One of the biggest challenges faced by formulators of skin lightening products is choosing which actives to add to the products.
When we consider the options available on the market, offered by raw material suppliers, R&D teams know that adding only one active will not be enough to increase sales for a product.
Despite being an excellent lightening agent, hydroquinone is forbidden for use in cosmetics in many countries, so we are always searching for alternatives with the same effectiveness.
Cosmetic Skin Lightening Actives
Formerly, the actives available for treating spots were the famous tyrosinase enzyme inhibitors, such as kojic acid and arbutin. Inhibiting the tyrosinase enzyme is an effective way to lighten skin since this reduces the cascade process of melanin production. However, many products available on the market already adopted this concept and, in order to stand out from the competition, a product needs more than one mechanism. There are currently more than 20 different mechanisms and cosmetic actives available for skin lightening. Including all these mechanisms and actives in a single product is a complicated task, but it is possible to add a number of them.
An effective treatment is to add lighteners to sunscreen products, but not many companies do this. For example, think of a cosmetic treatment consisting of a lightening night cream with five actives from different mechanisms associated with a sunscreen with five more actives. This would provide 10 different actives and a number of different mechanisms, considerably increasing the chance of a successful treatment when compared to a product with one single mechanism.
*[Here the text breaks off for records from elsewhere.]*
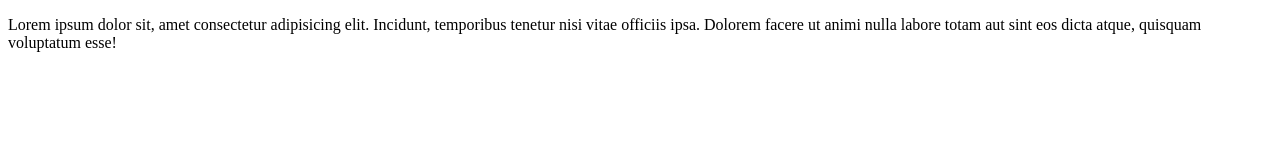
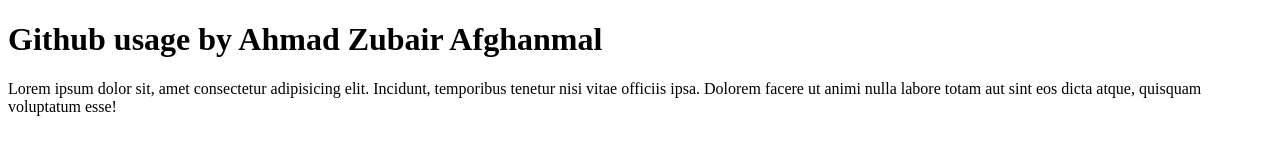
Before and after one commit to AhmadZubairafghanmal/git_test_usage, a plain HTML site: page index.html in a window 1280 px wide. Drawn offline with Linux system fonts and the light colour scheme.

Commit message:
header added

```diff
--- a/index.html
+++ b/index.html
@@ -6,6 +6,7 @@
     <title>Document</title>
   </head>
   <body>
+    <h1>Github usage by Ahmad Zubair Afghanmal</h1>
     <p>
       Lorem ipsum dolor sit, amet consectetur adipisicing elit. Incidunt,
       temporibus tenetur nisi vitae officiis ipsa. Dolorem facere ut animi nulla
```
Among the lightening mechanisms available, I would like to highlight Oligopeptide-34 that has the ability to inhibit an important transcription factor known as Melanogenesis Associated Transcription Factor (MITF). MITF is responsible for the synthesis of tyrosinase and other enzymes that are essential for the process of melanin production.
Another active that is able to inhibit melanin production early in the process is Pancratium Maritimum extract. It has been proven that this active can inhibit a prohormone known as Proopiomelanocortin (POMC) and it also has a skin lightening effect. Inhibiting POMC is essential, since this prohormone is converted into alfa–MSH (melanocyte-stimulating hormone) that is later bound to melanocyte membrane receptor, initiating a reaction that stimulates melanin production.
An active that has the ability to inhibit alfa-MSH is resveratrol. There are also important factors that are secreted by Keratinocytes and increase dendrite formation and melanogenesis, such as Stem Cell Factor (SCF) and Endothelin-1. SCF can also be reduced through the use of resveratrol, and Endithelin-1 could be inhibited by Bellis Perennis (Daisy) Flower Extract.
It is important to remember that inflammation and the formation of reactive oxygen species (ROS) can cause the appearance of spots, since they induce melanin production. Published studies have shown that the use of bisabolol is an effective treatment for skin lightening. Regarding the inhibition of ROS, results from a comparative study between vitamin C (ascorbic acid) and hydroquinone have shown good efficacy of vitamin C.
I would like to highlight another useful active: niacinamide. In a comparative study with hydroquinone 4 percent, it has shown the same efficacy in patients with melasma. This active is able to inhibit a glycoprotein known as PMEL-17, involved in the process of melanin production. When used in concentrations of 4 percent, niacinamide has a powerful lightening effect.
As we can see, there is no single way to develop a lightening product. We need to research all technology available and assess each different action mechanism. This will allow us to formulate a product with higher efficacy and provide marketing teams with arguments to create attractive marketing claims to increase sales.
Leia este artigo em português
The views, opinions and technical analyses presented here are those of the author, and are not necessarily those of UL, ULProspector.com or Knowledge.ULProspector.com. While the editors of this site make every effort to verify the accuracy of its content, we assume no responsibility for errors made by the author, editorial staff or any other contributor. All content is subject to copyright and may not be reproduced without prior authorization from Prospector.